Report back each line of the records that contains the string "econia".

Data extract:
***
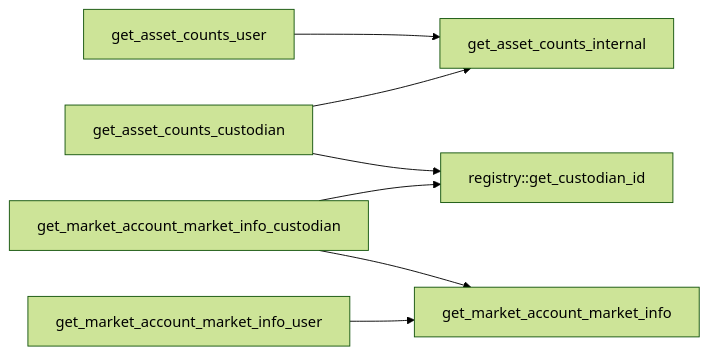
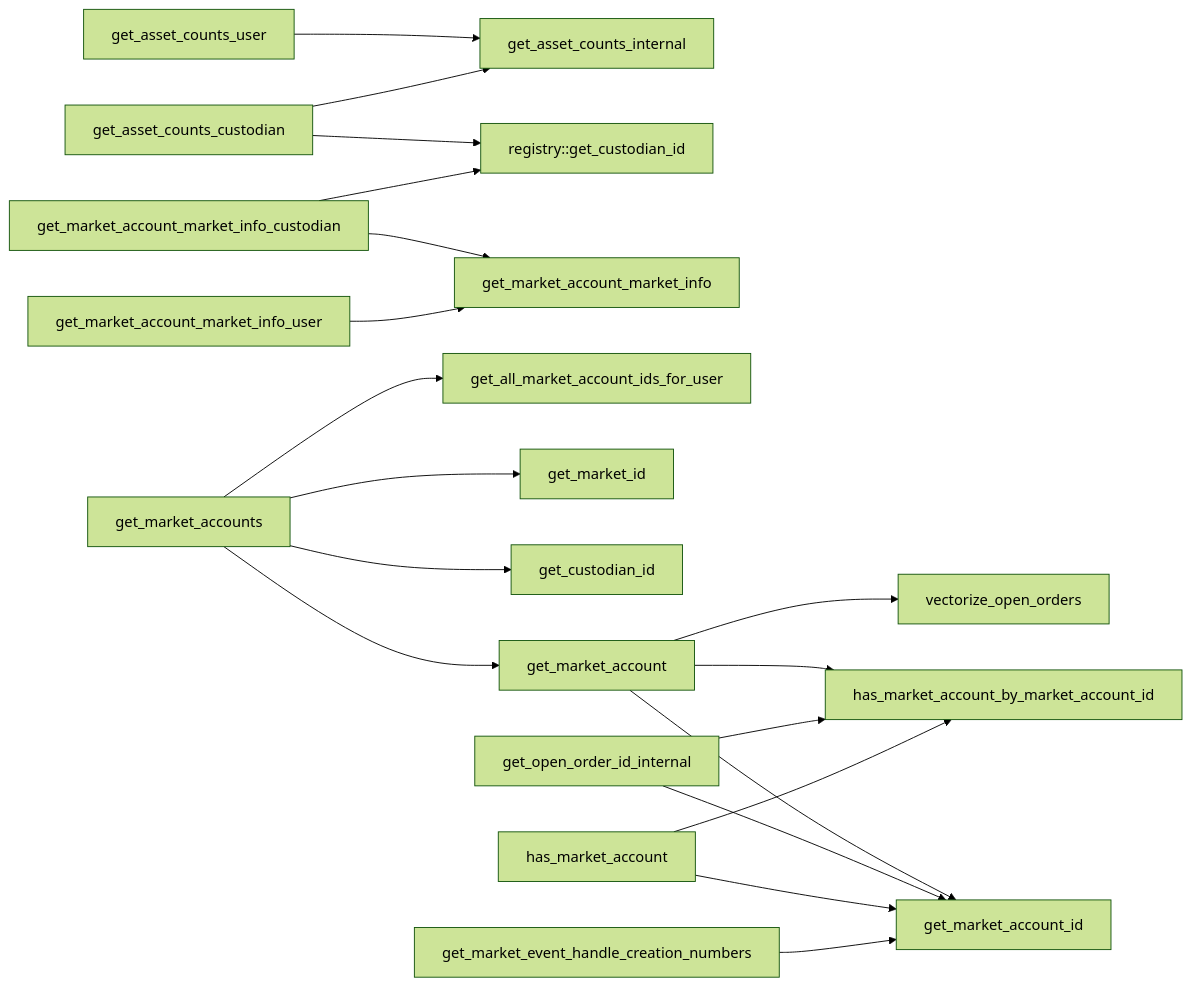
The third of 6 diagrams in src/move/econia/doc/user.md (econia-labs/econia), drawn with Mermaid (forest theme) before and after one commit. The commit also changed other lines of this file and 276 other files, not shown here.

````diff
--- a/src/move/econia/doc/user.md
+++ b/src/move/econia/doc/user.md
@@ -254,19 +287,36 @@
 ```mermaid
 
 flowchart LR
 
 get_asset_counts_user --> get_asset_counts_internal
 
 get_asset_counts_custodian --> get_asset_counts_internal
 get_asset_counts_custodian --> registry::get_custodian_id
 
-
 get_market_account_market_info_custodian -->
 get_market_account_market_info
 get_market_account_market_info_custodian -->
 registry::get_custodian_id
 
 get_market_account_market_info_user -->
 get_market_account_market_info
 
+get_market_accounts --> get_all_market_account_ids_for_user
+get_market_accounts --> get_market_id
+get_market_accounts --> get_custodian_id
+get_market_accounts --> get_market_account
+
+get_market_account --> get_market_account_id
+get_market_account --> has_market_account_by_market_account_id
+get_market_account --> vectorize_open_orders
+
+get_open_order_id_internal --> get_market_account_id
+get_open_order_id_internal -->
+has_market_account_by_market_account_id
+
+has_market_account --> has_market_account_by_market_account_id
+has_market_account --> get_market_account_id
+
+get_market_event_handle_creation_numbers --> get_market_account_id
+
 ```
````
***
Result:
The third of 6 diagrams in src/move/econia/doc/user.md (econia-labs/econia), drawn with Mermaid (forest theme) before and after one commit. The commit also changed other lines of this file and 276 other files, not shown here.
--- a/src/move/econia/doc/user.md
+++ b/src/move/econia/doc/user.md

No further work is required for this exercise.